It's rare, but youths can develop ulcers

Tots to Teens

January 02, 1996|By Dr. Modena Wilson and Dr. Alain Joffe | Dr. Modena Wilson and Dr. Alain Joffe,SPECIAL TO THE SUN

My 11-year-old son is always complaining his tummy hurts. Can a child his age have an ulcer?

Ulcers are much rarer in children than in adults, but they do occur. An ulcer is a deep sore in the lining (called mucosa) of the stomach or upper intestine.
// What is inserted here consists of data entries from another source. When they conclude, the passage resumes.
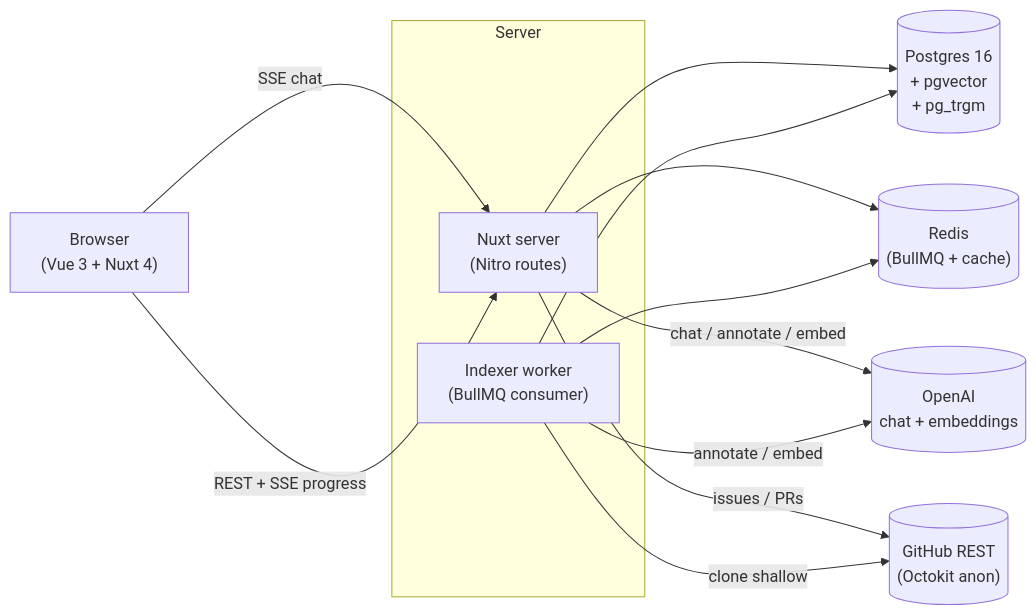
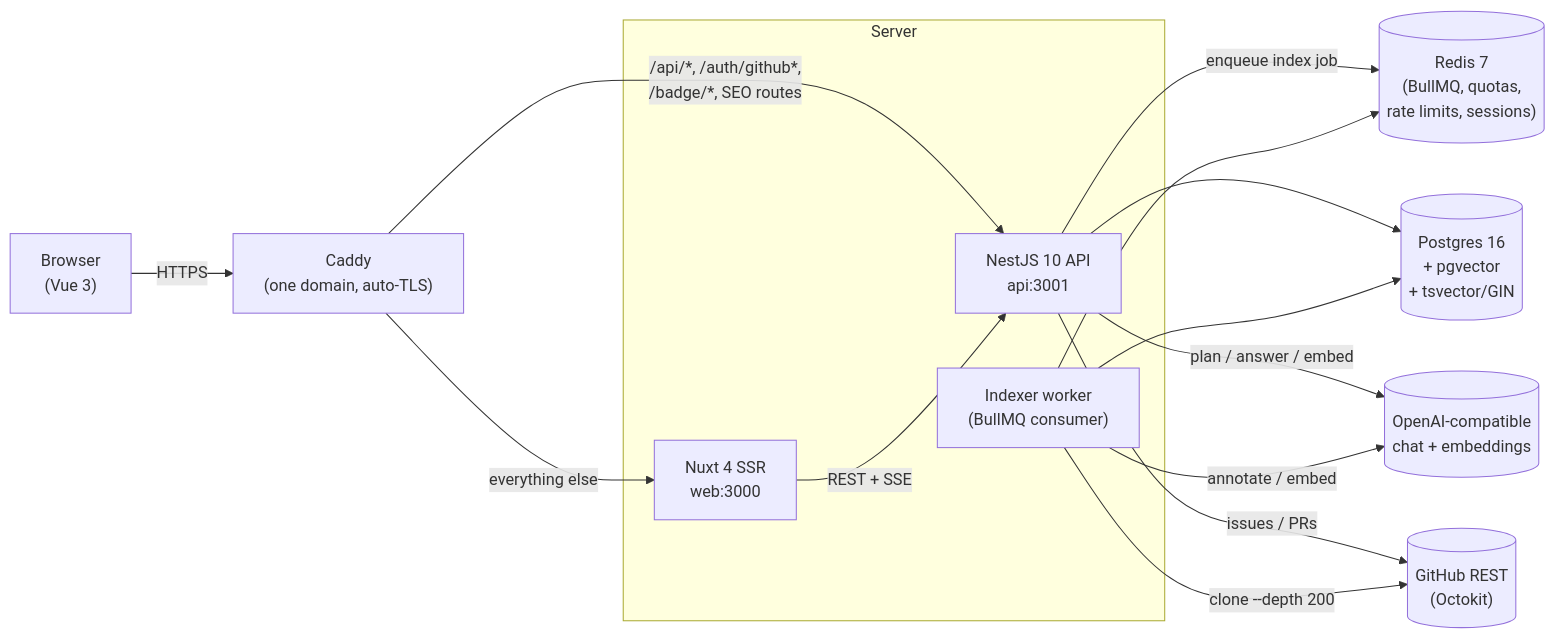
The diagram in README.md (psyspeedi/repobuddy), drawn with Mermaid before and after one commit. The commit also changed other lines of this file and 7 other files, not shown here.

````diff
--- a/README.md
+++ b/README.md
@@ -52,19 +54,25 @@
 ```mermaid
 flowchart LR
-    Browser["Browser<br/>(Vue 3 + Nuxt 4)"] -->|SSE chat| Web
-    Browser -->|REST + SSE progress| Web
+    Browser["Browser<br/>(Vue 3)"] -->|HTTPS| Caddy["Caddy<br/>(one domain, auto-TLS)"]
+
+    Caddy -->|"/api/*, /auth/github*,<br/>/badge/*, SEO routes"| API
+    Caddy -->|everything else| Web
 
     subgraph Server
-      Web["Nuxt server<br/>(Nitro routes)"]
+      Web["Nuxt 4 SSR<br/>web:3000"]
+      API["NestJS 10 API<br/>api:3001"]
       Worker["Indexer worker<br/>(BullMQ consumer)"]
     end
 
-    Web --> Postgres[("Postgres 16<br/>+ pgvector<br/>+ pg_trgm")]
+    Web -->|REST + SSE| API
+    API -->|enqueue index job| Redis[("Redis 7<br/>(BullMQ, quotas,<br/>rate limits, sessions)")]
+    Worker --> Redis
+
+    API --> Postgres[("Postgres 16<br/>+ pgvector<br/>+ tsvector/GIN")]
     Worker --> Postgres
-    Web --> Redis[("Redis<br/>(BullMQ + cache)")]
-    Worker --> Redis
-    Web -->|chat / annotate / embed| OpenAI[("OpenAI<br/>chat + embeddings")]
-    Worker -->|annotate / embed| OpenAI
-    Web -->|issues / PRs| GitHub[("GitHub REST<br/>(Octokit anon)")]
-    Worker -->|clone shallow| GitHub
+
+    API -->|plan / answer / embed| LLM[("OpenAI-compatible<br/>chat + embeddings")]
+    Worker -->|annotate / embed| LLM
+    API -->|issues / PRs| GitHub[("GitHub REST<br/>(Octokit)")]
+    Worker -->|clone --depth 200| GitHub
 ```
````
The most common place for an ulcer is in the duodenum, the first segment of the intestine.

Most children who get ulcers have some other chronic health problem that weakens the system or requires medicine that can promote the formation of ulcers as an unfortunate side effect.

Ulcers also are more likely to occur when a child is ill or has been severely injured.

Abdominal pain is a common complaint in childhood, and there are many possible causes. In some cases, no cause is ever discovered, and the pain eventually goes away. Among children with abdominal pain, a few will have ulcers.

Ulcers are more likely among children who have a parent or a sibling with an ulcer. Among older children and adults, males are more likely to have an ulcer than females.

Often there are clues that may make the doctor think of an ulcer, even in a child. Ulcer pain is often epigastric, that is, "upon the stomach" -- in the upper middle part of the abdomen just beneath the sternum (or breastbone).

Ulcer pain is relieved by food and tends to come back an hour or more after eating. It often awakens the person from sleeping. Because the pain is relieved by eating, a person with an ulcer may eat more, but children with ulcers often lose, rather than gain, weight. Ulcers can also cause vomiting, sometimes of blood, and can cause blood to show up in bowel movements.

A child with any or all of the symptoms of an ulcer should be evaluated by a physician. If blood is vomited or passed, that evaluation should be immediate. Ulcers in children, like ulcers in adults, can now be successfully treated.

Dr. Wilson is director of general pediatrics at Johns Hopkins Children's Center; Dr. Joffe is director of adolescent medicine.

Baltimore Sun Articles
|
|
|
Please note the green-lined linked article text has been applied commercially without any involvement from our newsroom editors, reporters or any other editorial staff.